When news leaked earlier this week that NBA player Jason Collins had “come out of the closet” in a Sports Illustrated article, talking heads across these fruited plains nearly exploded.
There was talk of Collins being a hero for his brave decision to openly state his sexual identity. There was talk of how other professional basketball players would treat him — both on the court and in the locker room. And there was talk about what this might mean going forward for other gay professional athletes who have hidden their identity from the public, their families and their teammates.
That last one is the topic that interested me the most.
You see, I am one of those people who feel words like “hero” and “genius” are completely overused, and a bit diminished because of that overuse. To me, a hero is somebody who pulls injured people to safety or generally puts his or her life in peril so that another might have another chance at life. What Collins did was brave, no doubt, and could literally change the way some people view homosexuals in the future, and acceptance of everybody is something I value deeply.

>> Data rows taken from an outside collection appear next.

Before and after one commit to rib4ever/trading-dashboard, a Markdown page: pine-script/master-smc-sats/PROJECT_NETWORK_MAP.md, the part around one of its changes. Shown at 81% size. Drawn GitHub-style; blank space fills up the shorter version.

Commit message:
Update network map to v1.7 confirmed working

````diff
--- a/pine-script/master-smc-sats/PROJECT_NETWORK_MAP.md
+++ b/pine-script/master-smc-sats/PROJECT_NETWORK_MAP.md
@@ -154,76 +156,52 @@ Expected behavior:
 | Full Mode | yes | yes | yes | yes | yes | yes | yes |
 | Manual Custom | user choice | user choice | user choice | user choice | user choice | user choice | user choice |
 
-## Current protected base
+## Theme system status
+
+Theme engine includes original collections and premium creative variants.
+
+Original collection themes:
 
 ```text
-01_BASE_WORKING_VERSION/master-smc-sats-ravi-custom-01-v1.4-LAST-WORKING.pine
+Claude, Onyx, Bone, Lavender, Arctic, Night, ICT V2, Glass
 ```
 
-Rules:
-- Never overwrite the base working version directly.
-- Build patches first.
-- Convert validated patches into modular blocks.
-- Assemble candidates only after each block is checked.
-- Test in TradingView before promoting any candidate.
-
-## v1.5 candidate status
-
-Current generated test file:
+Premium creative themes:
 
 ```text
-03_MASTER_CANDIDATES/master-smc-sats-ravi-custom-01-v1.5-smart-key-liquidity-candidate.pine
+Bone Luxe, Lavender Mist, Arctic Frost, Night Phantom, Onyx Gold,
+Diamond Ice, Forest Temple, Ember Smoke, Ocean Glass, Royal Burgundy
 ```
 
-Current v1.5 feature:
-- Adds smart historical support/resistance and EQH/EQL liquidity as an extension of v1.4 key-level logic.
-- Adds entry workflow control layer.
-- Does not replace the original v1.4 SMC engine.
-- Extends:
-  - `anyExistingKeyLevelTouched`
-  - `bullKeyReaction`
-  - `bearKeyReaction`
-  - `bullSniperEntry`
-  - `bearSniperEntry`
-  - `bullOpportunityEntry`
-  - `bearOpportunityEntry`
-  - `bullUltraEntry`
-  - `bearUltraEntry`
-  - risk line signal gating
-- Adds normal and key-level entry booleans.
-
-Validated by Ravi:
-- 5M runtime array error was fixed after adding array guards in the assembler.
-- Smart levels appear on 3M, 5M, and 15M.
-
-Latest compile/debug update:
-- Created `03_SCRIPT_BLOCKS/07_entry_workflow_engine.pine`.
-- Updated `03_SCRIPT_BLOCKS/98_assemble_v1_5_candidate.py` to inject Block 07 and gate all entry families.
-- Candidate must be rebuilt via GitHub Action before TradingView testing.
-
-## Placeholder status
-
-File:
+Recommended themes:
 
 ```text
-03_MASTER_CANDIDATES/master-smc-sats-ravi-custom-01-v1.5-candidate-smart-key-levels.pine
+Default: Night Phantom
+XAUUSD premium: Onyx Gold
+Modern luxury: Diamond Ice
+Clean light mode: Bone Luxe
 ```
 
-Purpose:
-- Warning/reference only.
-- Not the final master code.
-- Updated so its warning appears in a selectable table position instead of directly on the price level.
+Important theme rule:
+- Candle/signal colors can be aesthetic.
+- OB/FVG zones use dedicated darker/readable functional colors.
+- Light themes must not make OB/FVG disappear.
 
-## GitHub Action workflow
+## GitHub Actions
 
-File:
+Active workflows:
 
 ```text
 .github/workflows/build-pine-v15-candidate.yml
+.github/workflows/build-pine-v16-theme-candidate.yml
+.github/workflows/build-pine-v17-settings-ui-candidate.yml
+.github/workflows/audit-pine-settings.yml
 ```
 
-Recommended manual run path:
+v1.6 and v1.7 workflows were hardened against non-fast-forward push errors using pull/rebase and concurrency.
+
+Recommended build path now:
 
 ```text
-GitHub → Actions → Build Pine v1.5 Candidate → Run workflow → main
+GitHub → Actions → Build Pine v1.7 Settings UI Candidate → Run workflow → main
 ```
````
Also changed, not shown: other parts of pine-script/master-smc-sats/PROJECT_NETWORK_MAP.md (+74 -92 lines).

But I would label his actions to be those of a trailblazer over a hero.
I know that there are many of you out there who are opposed to gay marriage rights. I get that, and I appreciate those sentiments. I don’t believe it makes you a bigot or homophobic if you have opinions based on Biblical scriptures or teachings from your church, and I believe all churches should have the right to declare what they believe is a valid marriage, as recognized by their core beliefs. I do, however, believe that legally, in this nation, all people should be treated equally, and that means I do believe personally that gay people should have the right to civil unions in a governmental setting, and should have all the benefits included.
But, yes, I digress.
In that vein, I support Collins for his decision to “come out.”
There have been whispers for years that there are many more homosexuals who participate in professional sports than one might think. And there has been the belief that an athlete who proclaimed his or her sexuality would have a difficult time in the often-sophomoric world of the locker room, as well as facing harsh catcalls and abuse from fans in every stadium he or she traveled to throughout a season.
I have seen and read things from many former athletes over the past couple days who believe Collins, who is closer to the end of his NBA career than the beginning after 12 years of professional basketball, will not be able to find a job next season, and that his decision to “come out” now is to set up a potential lawsuit if he is indeed unable to find work.
Who knows? I don’t live in the guy’s head, so I don’t really know his motivation, to be honest. I know that he said he started thinking about making the announcement after the bombings in Boston, and how short life can be and that he didn’t want to live his own life as a lie. But, really, do any of us truly know what made him do it?
No. But I can tell you that there are countless other homosexual athletes watching this very closely. They are paying attention to how Collins is being received by the public, his opponents, his teammates and the media. He is a lone representative for all of them, and I argue that is what makes him a trailblazer today.
In 50 years, will this be a much more accepting nation of people of all orientations? Will people hold up Collins as the first one to break the silence, or will he be a historical footnote in yellowed newspaper clippings — that homosexual pro basketball player who just disappeared into the night?
I’m guessing this is just the start of things to come.
Once one person breaks through any kind of real or imagined barrier, it often lifts others to follow in his or her footsteps to the same place. Is Collins a hero? Not in my mind. But he is the first to do this in a team atmosphere on such a grand stage, and that has to count for something, right?